## What is expected:
Find the line containing "Before and after one commit to SamuelBlanco-65/EA-FC-PROYECTO, a" in the records below. Copy exactly that line and each one after it, ending at the line containing "Also changed, not shown: docs/design/player-cards-plan.md", and nothing more.

## Material supplied:
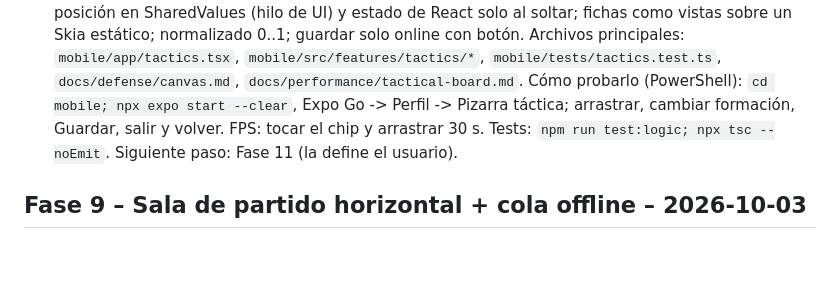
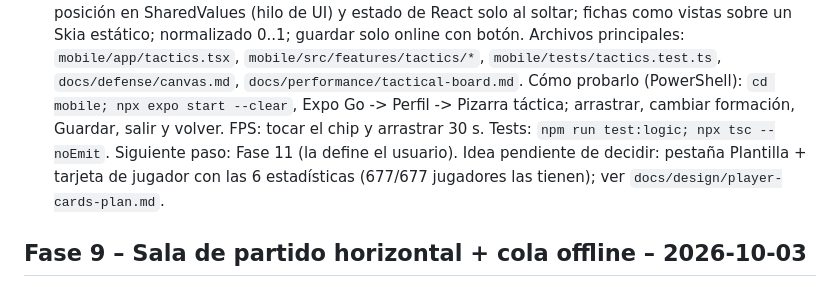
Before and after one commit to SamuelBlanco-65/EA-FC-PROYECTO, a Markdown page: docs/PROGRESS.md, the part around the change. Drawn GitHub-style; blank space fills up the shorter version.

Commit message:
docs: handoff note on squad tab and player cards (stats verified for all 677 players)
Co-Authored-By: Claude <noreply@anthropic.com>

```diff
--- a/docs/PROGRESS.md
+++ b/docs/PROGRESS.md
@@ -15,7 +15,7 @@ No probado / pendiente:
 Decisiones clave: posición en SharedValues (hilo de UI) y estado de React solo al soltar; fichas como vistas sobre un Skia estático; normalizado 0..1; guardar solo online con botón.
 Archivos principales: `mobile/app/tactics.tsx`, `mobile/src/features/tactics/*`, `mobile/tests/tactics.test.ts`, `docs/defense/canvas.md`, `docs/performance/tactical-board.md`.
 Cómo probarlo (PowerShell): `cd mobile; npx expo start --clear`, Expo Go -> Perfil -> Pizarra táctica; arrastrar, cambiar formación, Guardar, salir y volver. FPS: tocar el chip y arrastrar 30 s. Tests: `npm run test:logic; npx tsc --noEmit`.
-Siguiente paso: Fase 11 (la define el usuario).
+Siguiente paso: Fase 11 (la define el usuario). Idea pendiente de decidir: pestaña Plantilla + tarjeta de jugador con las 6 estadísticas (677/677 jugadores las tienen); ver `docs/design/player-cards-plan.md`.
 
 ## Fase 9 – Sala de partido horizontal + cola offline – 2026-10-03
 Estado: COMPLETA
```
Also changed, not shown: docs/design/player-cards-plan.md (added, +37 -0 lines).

--

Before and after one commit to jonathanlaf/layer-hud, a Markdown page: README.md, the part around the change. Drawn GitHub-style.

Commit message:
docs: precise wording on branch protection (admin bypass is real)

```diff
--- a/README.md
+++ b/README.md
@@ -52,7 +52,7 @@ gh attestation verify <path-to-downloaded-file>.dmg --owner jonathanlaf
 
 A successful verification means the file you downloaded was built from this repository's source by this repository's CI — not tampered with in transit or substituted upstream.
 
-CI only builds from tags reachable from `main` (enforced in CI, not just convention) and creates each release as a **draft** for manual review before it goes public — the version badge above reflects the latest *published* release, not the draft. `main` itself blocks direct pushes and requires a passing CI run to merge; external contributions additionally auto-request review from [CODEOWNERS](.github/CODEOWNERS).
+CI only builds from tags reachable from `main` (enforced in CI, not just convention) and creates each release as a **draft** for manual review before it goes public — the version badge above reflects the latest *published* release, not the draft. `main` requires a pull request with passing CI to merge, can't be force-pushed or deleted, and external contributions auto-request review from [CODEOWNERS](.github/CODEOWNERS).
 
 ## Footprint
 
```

==

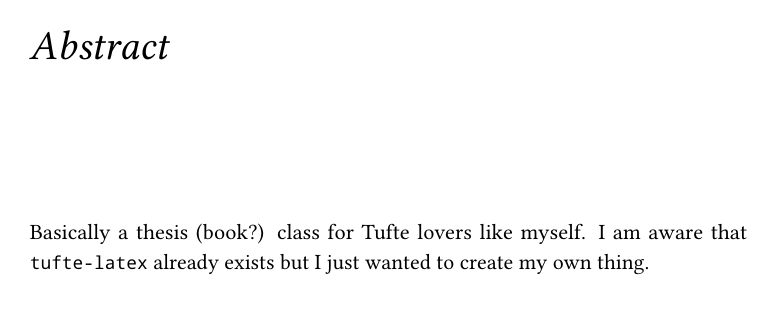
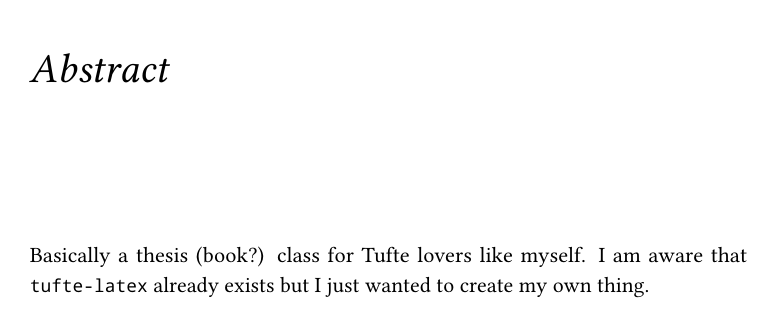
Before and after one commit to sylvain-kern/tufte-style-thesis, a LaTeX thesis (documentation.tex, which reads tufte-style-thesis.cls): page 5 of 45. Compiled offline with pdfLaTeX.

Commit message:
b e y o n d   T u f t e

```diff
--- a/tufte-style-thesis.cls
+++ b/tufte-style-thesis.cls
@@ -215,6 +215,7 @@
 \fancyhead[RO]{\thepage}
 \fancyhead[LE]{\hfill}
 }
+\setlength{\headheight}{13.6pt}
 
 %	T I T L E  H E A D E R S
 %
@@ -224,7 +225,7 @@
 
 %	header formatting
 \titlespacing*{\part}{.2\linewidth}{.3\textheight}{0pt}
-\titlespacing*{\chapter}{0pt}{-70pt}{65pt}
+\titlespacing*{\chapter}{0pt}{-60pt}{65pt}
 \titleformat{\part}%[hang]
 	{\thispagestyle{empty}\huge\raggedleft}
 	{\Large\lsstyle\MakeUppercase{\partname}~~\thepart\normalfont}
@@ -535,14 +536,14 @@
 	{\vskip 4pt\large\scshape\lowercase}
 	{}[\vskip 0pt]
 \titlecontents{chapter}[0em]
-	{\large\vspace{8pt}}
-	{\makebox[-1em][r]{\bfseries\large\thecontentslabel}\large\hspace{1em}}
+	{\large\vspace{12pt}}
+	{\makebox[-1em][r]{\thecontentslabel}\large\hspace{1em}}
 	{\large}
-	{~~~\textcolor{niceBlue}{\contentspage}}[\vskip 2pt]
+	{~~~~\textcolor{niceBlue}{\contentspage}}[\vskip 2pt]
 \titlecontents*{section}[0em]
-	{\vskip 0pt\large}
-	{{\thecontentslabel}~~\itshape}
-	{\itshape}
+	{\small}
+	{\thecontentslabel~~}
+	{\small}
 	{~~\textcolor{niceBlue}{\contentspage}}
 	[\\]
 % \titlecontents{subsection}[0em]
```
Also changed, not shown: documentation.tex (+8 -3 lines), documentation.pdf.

## Solution:
Before and after one commit to SamuelBlanco-65/EA-FC-PROYECTO, a Markdown page: docs/PROGRESS.md, the part around the change. Drawn GitHub-style; blank space fills up the shorter version.

Commit message:
docs: handoff note on squad tab and player cards (stats verified for all 677 players)
Co-Authored-By: Claude <noreply@anthropic.com>

```diff
--- a/docs/PROGRESS.md
+++ b/docs/PROGRESS.md
@@ -15,7 +15,7 @@ No probado / pendiente:
 Decisiones clave: posición en SharedValues (hilo de UI) y estado de React solo al soltar; fichas como vistas sobre un Skia estático; normalizado 0..1; guardar solo online con botón.
 Archivos principales: `mobile/app/tactics.tsx`, `mobile/src/features/tactics/*`, `mobile/tests/tactics.test.ts`, `docs/defense/canvas.md`, `docs/performance/tactical-board.md`.
 Cómo probarlo (PowerShell): `cd mobile; npx expo start --clear`, Expo Go -> Perfil -> Pizarra táctica; arrastrar, cambiar formación, Guardar, salir y volver. FPS: tocar el chip y arrastrar 30 s. Tests: `npm run test:logic; npx tsc --noEmit`.
-Siguiente paso: Fase 11 (la define el usuario).
+Siguiente paso: Fase 11 (la define el usuario). Idea pendiente de decidir: pestaña Plantilla + tarjeta de jugador con las 6 estadísticas (677/677 jugadores las tienen); ver `docs/design/player-cards-plan.md`.
 
 ## Fase 9 – Sala de partido horizontal + cola offline – 2026-10-03
 Estado: COMPLETA
```
Also changed, not shown: docs/design/player-cards-plan.md (added, +37 -0 lines).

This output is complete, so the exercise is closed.